--- START ---

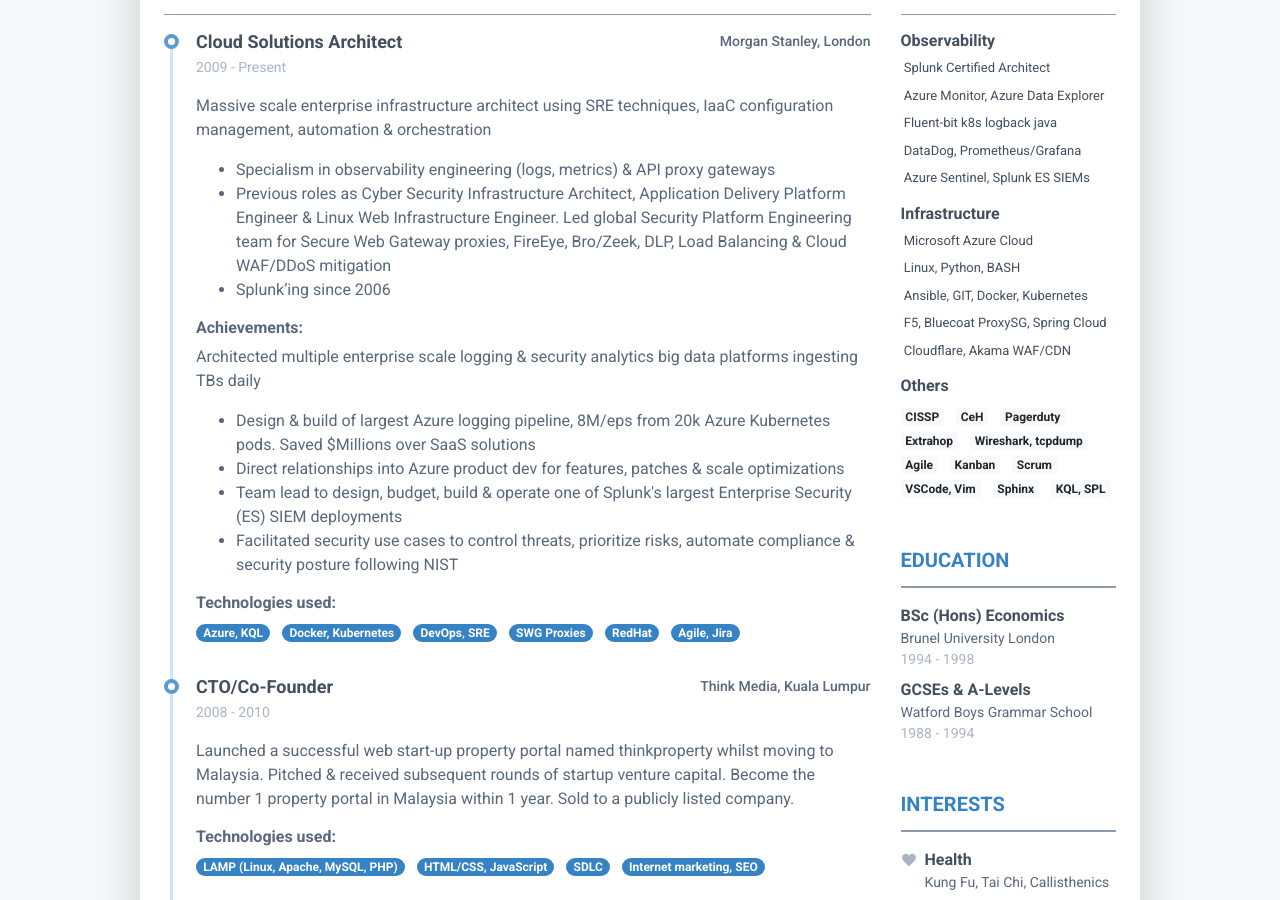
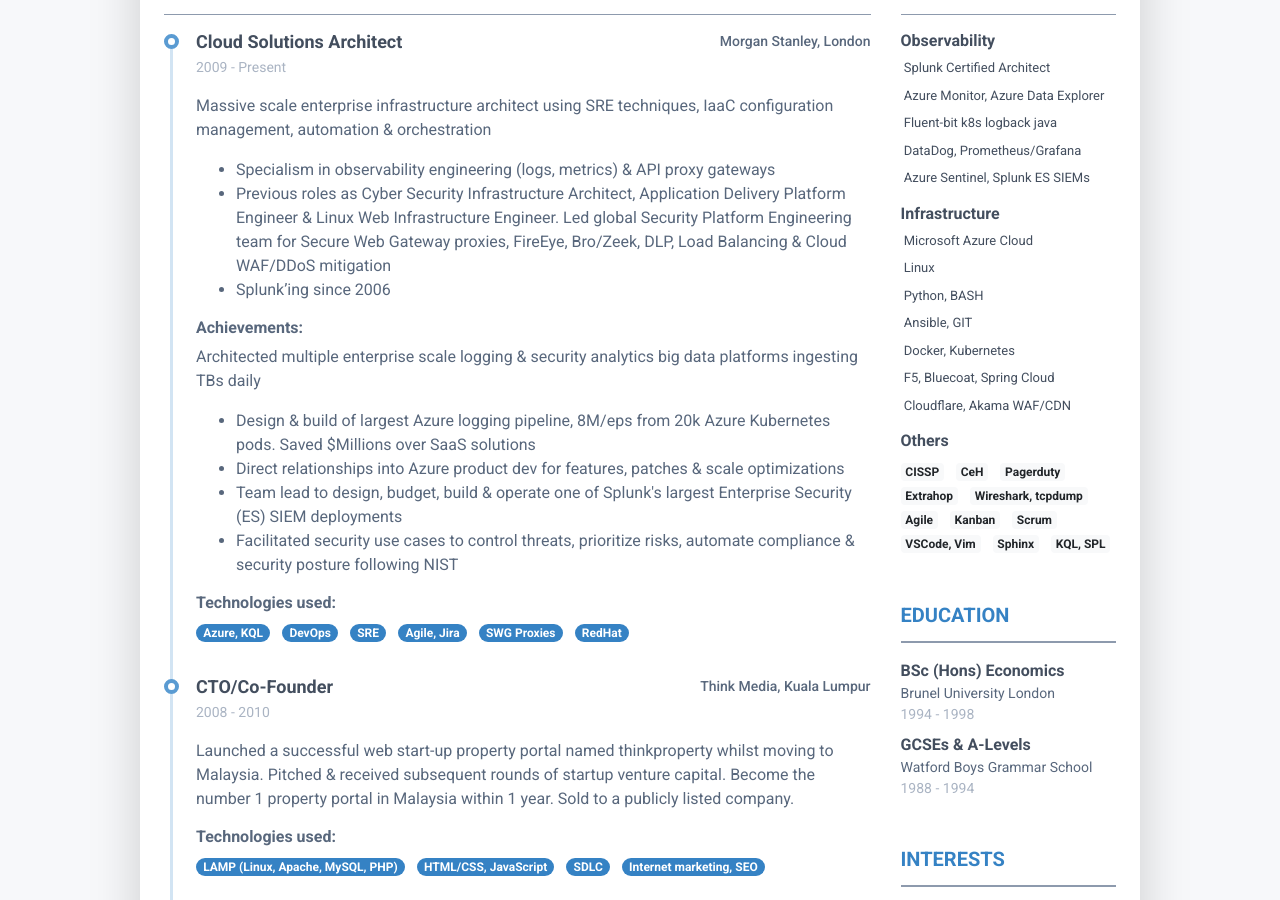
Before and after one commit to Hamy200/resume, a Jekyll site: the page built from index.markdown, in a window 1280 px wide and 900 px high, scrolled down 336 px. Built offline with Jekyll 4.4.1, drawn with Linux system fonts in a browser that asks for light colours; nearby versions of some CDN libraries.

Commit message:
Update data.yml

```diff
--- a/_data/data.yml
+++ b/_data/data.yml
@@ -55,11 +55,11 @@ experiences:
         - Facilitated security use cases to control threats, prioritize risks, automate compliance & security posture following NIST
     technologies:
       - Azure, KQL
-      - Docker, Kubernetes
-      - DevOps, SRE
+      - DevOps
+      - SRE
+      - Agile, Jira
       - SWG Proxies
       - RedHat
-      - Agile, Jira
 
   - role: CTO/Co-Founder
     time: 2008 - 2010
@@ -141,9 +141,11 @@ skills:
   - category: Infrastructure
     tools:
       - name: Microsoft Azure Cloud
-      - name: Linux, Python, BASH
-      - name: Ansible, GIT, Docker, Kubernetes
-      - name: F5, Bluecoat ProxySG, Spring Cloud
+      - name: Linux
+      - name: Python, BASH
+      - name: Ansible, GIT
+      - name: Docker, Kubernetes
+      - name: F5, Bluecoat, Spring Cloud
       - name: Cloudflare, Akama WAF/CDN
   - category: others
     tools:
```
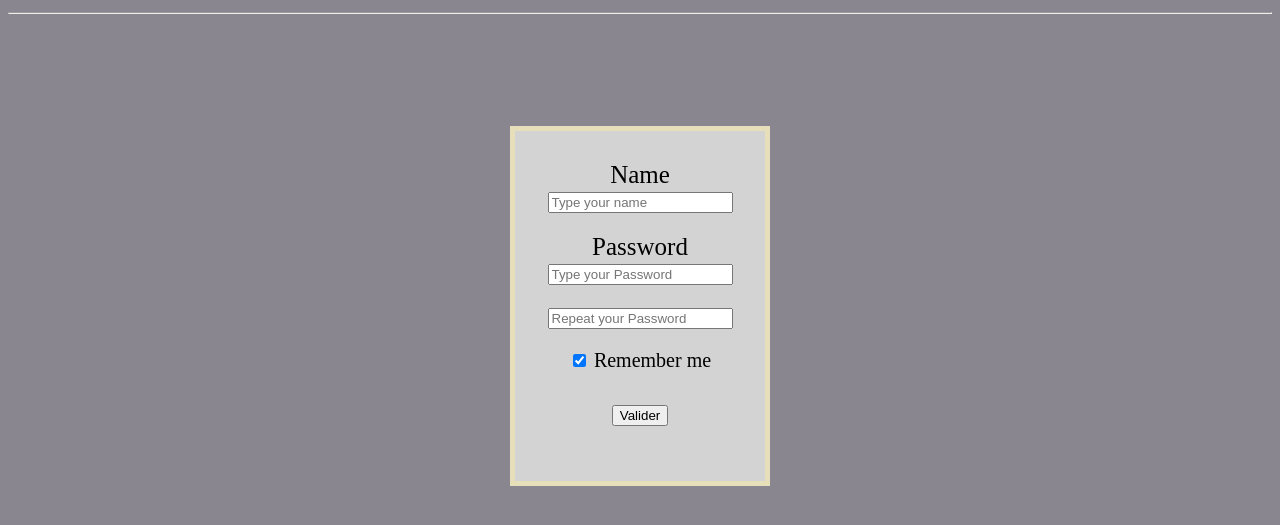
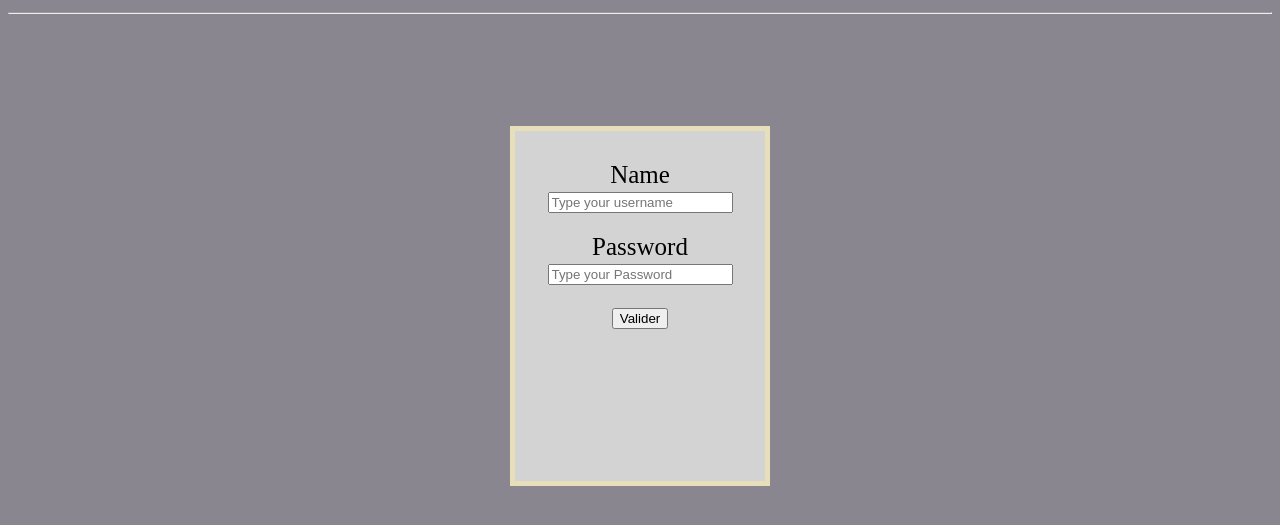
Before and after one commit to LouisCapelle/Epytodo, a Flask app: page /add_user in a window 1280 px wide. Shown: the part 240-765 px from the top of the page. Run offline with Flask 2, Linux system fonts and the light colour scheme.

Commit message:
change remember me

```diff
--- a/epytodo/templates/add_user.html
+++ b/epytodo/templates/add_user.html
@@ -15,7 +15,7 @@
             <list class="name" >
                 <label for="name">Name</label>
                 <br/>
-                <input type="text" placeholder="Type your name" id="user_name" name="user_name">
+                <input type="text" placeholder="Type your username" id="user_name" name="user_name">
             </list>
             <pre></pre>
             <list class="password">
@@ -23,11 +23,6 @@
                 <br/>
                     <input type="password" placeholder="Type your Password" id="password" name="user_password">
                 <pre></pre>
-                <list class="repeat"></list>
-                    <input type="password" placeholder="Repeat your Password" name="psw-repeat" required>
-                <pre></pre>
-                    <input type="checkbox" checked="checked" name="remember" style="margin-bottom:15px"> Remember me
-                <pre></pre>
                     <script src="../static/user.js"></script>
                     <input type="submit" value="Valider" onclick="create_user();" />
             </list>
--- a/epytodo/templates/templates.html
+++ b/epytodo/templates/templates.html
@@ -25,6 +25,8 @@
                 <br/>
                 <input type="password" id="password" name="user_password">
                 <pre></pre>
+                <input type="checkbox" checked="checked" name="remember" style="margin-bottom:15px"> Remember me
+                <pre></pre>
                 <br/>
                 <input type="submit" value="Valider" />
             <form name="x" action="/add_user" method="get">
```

--- END ---

> [Problem]: Only the lines that contain the string "data" should be copied from the entries above.

> [Output below]:
Update data.yml
--- a/_data/data.yml
+++ b/_data/data.yml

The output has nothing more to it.